Each line that contains the word "workbook" is to be copied from the records below.
---------- RECORDS SUPPLIED ----------
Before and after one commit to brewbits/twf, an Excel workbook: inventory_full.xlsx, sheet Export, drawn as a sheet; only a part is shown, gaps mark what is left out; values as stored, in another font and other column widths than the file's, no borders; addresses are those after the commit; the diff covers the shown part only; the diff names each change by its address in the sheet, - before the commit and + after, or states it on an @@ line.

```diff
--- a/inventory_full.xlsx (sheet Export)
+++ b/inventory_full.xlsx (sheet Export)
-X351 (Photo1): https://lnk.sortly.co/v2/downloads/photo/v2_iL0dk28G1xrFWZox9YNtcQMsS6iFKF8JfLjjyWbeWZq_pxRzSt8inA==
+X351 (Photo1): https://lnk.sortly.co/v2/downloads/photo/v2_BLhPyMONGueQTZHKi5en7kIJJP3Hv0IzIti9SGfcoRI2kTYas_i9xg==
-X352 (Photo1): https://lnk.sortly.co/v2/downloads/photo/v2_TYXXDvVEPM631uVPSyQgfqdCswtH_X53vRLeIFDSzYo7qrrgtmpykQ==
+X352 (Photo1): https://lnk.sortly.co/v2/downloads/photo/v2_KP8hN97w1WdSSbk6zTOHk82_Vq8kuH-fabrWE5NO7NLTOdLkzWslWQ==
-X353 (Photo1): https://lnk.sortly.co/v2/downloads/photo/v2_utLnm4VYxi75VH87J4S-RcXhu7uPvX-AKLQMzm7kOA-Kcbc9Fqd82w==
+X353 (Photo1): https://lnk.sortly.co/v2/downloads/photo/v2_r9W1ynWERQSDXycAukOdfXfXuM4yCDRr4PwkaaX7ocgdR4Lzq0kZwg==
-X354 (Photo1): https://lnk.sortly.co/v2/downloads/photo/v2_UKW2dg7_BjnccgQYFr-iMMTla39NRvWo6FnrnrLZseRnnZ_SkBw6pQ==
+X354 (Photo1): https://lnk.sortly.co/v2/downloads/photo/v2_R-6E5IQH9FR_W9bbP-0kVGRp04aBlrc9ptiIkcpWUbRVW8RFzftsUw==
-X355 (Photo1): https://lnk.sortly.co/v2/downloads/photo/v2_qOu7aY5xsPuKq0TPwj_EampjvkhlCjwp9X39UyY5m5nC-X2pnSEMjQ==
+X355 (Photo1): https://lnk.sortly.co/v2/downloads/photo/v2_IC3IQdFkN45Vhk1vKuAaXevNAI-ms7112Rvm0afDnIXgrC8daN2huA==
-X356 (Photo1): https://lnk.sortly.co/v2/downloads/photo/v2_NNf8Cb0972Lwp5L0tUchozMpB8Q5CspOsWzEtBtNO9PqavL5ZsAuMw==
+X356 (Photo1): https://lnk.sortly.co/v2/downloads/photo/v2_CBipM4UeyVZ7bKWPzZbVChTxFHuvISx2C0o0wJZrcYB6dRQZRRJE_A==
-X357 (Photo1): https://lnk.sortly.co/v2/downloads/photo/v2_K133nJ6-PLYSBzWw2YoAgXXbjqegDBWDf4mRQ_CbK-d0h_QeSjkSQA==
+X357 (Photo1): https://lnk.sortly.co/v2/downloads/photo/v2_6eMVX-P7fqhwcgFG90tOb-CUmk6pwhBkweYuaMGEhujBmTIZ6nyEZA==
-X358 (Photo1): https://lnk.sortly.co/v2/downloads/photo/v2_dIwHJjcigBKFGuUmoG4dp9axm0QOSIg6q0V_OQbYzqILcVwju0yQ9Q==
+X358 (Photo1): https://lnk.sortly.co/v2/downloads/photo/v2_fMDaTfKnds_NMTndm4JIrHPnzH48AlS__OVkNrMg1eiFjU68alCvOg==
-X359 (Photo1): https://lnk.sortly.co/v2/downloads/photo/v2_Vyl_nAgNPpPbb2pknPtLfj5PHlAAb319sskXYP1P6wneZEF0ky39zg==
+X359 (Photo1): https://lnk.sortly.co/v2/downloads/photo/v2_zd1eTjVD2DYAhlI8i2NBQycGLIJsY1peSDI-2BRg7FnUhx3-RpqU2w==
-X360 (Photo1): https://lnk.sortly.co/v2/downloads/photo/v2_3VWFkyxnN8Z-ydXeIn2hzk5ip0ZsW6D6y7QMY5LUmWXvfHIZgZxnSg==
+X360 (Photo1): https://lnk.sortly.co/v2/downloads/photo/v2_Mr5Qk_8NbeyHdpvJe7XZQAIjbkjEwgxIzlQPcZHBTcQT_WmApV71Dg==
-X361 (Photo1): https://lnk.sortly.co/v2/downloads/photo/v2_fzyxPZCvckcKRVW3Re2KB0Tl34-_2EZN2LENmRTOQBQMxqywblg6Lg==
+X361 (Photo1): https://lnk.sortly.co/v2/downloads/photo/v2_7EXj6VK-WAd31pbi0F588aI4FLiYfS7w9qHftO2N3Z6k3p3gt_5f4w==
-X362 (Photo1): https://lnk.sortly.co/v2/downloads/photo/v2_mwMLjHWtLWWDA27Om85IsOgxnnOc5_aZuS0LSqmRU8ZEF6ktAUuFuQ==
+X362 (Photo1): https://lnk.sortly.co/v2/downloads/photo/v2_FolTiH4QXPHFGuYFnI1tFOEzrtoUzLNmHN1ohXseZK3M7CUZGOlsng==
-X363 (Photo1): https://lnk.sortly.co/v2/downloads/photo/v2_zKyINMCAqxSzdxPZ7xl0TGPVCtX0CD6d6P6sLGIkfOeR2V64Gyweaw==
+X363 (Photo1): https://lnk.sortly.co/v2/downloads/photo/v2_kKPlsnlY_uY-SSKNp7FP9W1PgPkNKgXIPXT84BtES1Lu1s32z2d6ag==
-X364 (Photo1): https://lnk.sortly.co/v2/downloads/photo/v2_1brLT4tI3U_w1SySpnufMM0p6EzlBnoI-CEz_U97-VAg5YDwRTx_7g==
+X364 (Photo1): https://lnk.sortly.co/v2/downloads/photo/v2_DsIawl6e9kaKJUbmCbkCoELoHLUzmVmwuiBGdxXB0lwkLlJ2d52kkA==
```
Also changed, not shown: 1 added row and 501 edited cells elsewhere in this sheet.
----------
---------- RECORDS SUPPLIED ----------
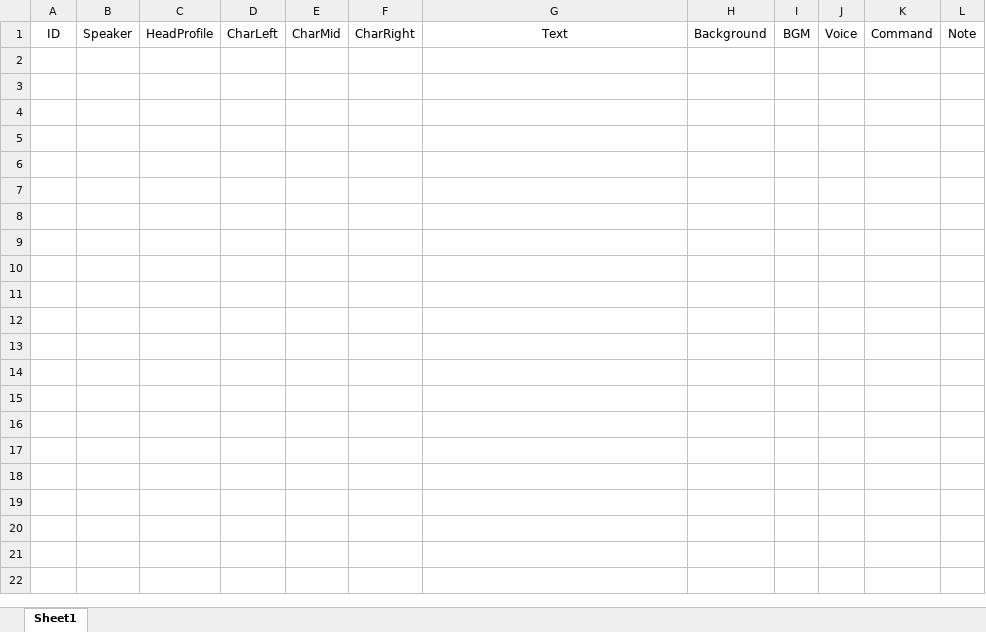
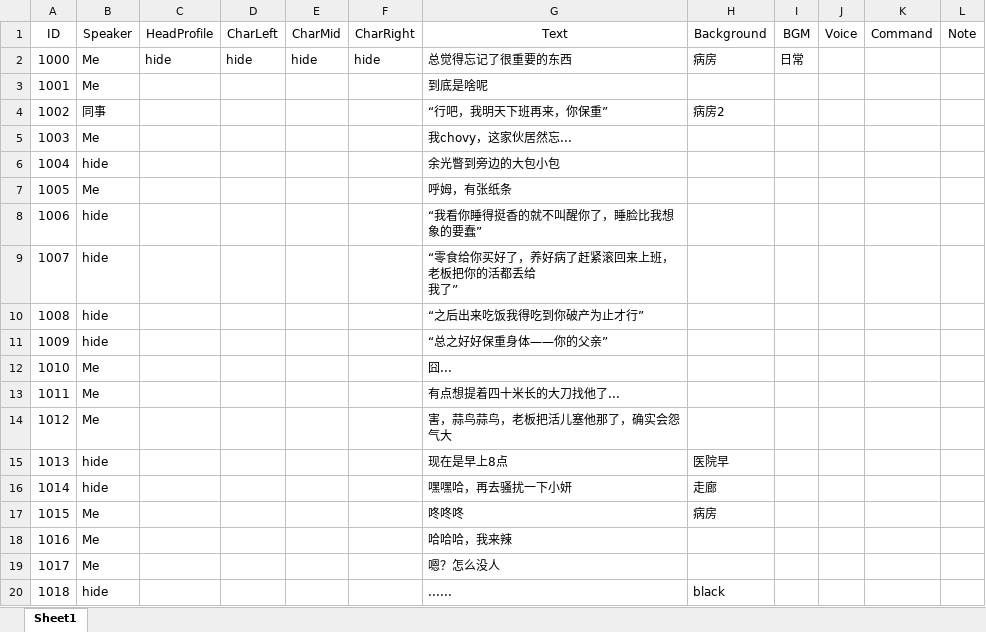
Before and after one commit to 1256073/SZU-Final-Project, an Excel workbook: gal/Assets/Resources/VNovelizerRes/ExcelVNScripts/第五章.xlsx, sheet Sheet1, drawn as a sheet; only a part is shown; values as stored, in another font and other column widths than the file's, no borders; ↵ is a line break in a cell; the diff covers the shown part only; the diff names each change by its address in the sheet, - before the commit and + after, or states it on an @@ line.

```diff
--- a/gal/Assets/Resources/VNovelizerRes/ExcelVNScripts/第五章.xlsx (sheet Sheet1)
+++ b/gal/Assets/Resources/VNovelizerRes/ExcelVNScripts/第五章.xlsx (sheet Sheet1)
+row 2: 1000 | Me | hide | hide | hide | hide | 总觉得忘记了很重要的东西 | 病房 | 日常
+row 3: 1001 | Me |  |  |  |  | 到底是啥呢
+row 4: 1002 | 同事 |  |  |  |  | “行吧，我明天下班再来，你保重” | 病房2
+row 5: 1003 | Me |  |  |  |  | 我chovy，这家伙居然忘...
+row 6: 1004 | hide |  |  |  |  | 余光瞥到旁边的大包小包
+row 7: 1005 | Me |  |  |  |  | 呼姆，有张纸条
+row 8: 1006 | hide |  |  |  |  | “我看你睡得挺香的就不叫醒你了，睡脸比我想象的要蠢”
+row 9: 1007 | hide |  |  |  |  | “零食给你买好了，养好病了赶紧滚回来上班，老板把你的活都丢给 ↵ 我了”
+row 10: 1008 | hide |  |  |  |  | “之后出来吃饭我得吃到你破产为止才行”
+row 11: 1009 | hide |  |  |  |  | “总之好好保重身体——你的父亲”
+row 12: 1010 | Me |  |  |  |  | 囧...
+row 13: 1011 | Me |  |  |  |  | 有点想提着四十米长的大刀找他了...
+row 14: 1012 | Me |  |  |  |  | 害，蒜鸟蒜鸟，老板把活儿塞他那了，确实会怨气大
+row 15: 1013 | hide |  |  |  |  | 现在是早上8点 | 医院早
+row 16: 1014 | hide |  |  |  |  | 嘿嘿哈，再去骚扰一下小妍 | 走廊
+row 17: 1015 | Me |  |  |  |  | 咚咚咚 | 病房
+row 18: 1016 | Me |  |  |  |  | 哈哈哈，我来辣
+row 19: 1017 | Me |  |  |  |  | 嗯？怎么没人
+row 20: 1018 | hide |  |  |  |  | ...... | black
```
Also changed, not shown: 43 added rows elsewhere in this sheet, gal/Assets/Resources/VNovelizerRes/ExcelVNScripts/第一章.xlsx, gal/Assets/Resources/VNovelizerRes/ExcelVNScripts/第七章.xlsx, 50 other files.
----------
---------- RECORDS SUPPLIED ----------
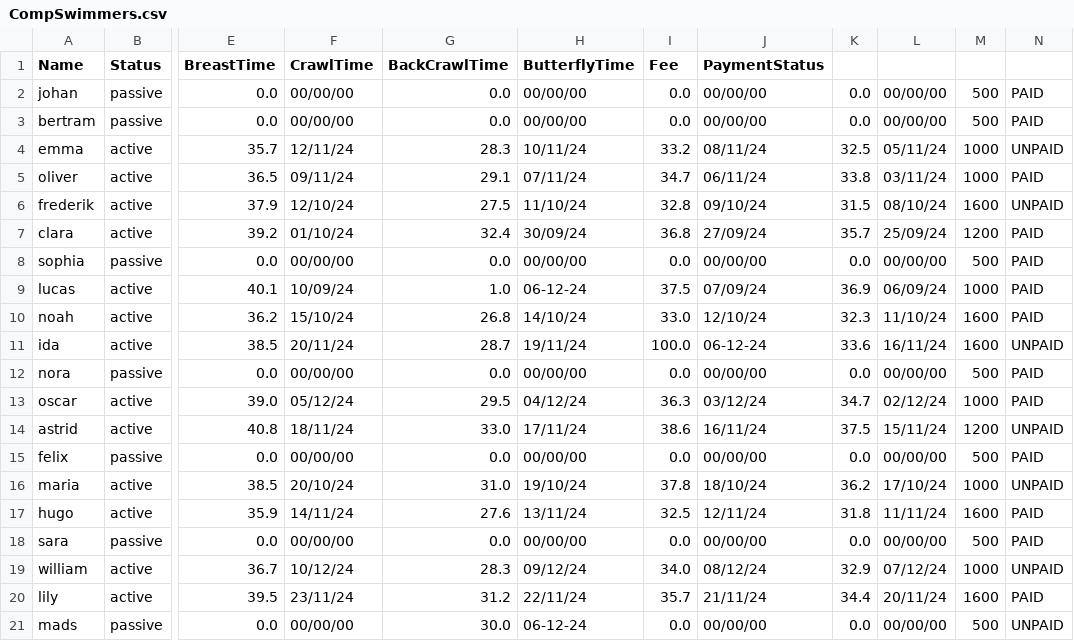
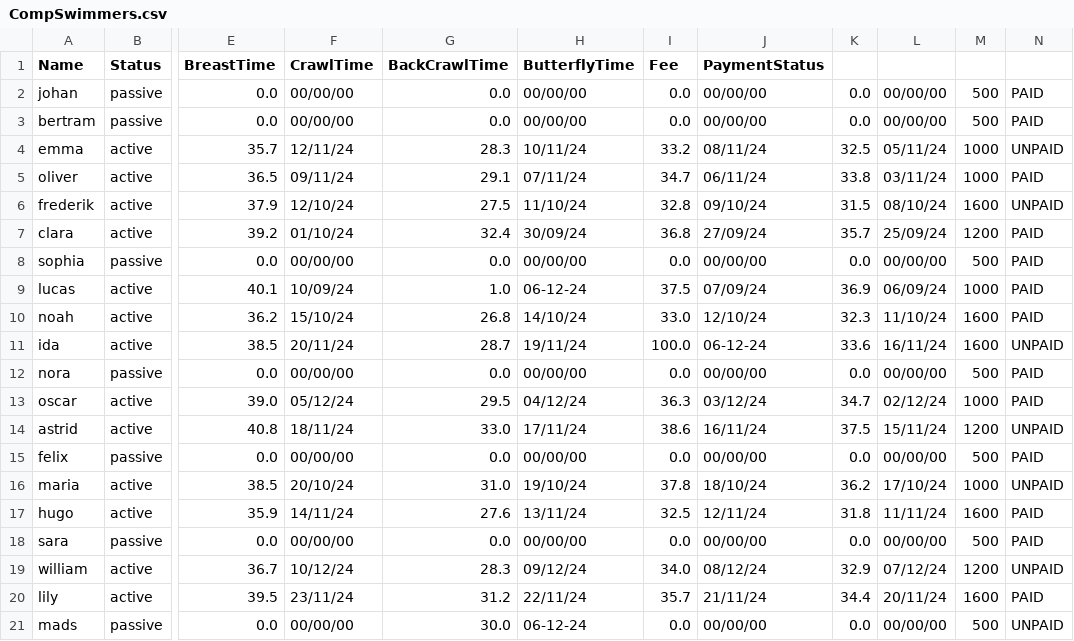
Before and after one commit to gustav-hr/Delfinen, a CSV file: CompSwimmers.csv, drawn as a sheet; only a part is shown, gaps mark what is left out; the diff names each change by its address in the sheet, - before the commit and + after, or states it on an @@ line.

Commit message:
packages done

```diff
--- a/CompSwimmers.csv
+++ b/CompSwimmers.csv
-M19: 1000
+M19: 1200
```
----------
# OUTPUT
Before and after one commit to brewbits/twf, an Excel workbook: inventory_full.xlsx, sheet Export, drawn as a sheet; only a part is shown, gaps mark what is left out; values as stored, in another font and other column widths than the file's, no borders; addresses are those after the commit; the diff covers the shown part only; the diff names each change by its address in the sheet, - before the commit and + after, or states it on an @@ line.
Before and after one commit to 1256073/SZU-Final-Project, an Excel workbook: gal/Assets/Resources/VNovelizerRes/ExcelVNScripts/第五章.xlsx, sheet Sheet1, drawn as a sheet; only a part is shown; values as stored, in another font and other column widths than the file's, no borders; ↵ is a line break in a cell; the diff covers the shown part only; the diff names each change by its address in the sheet, - before the commit and + after, or states it on an @@ line.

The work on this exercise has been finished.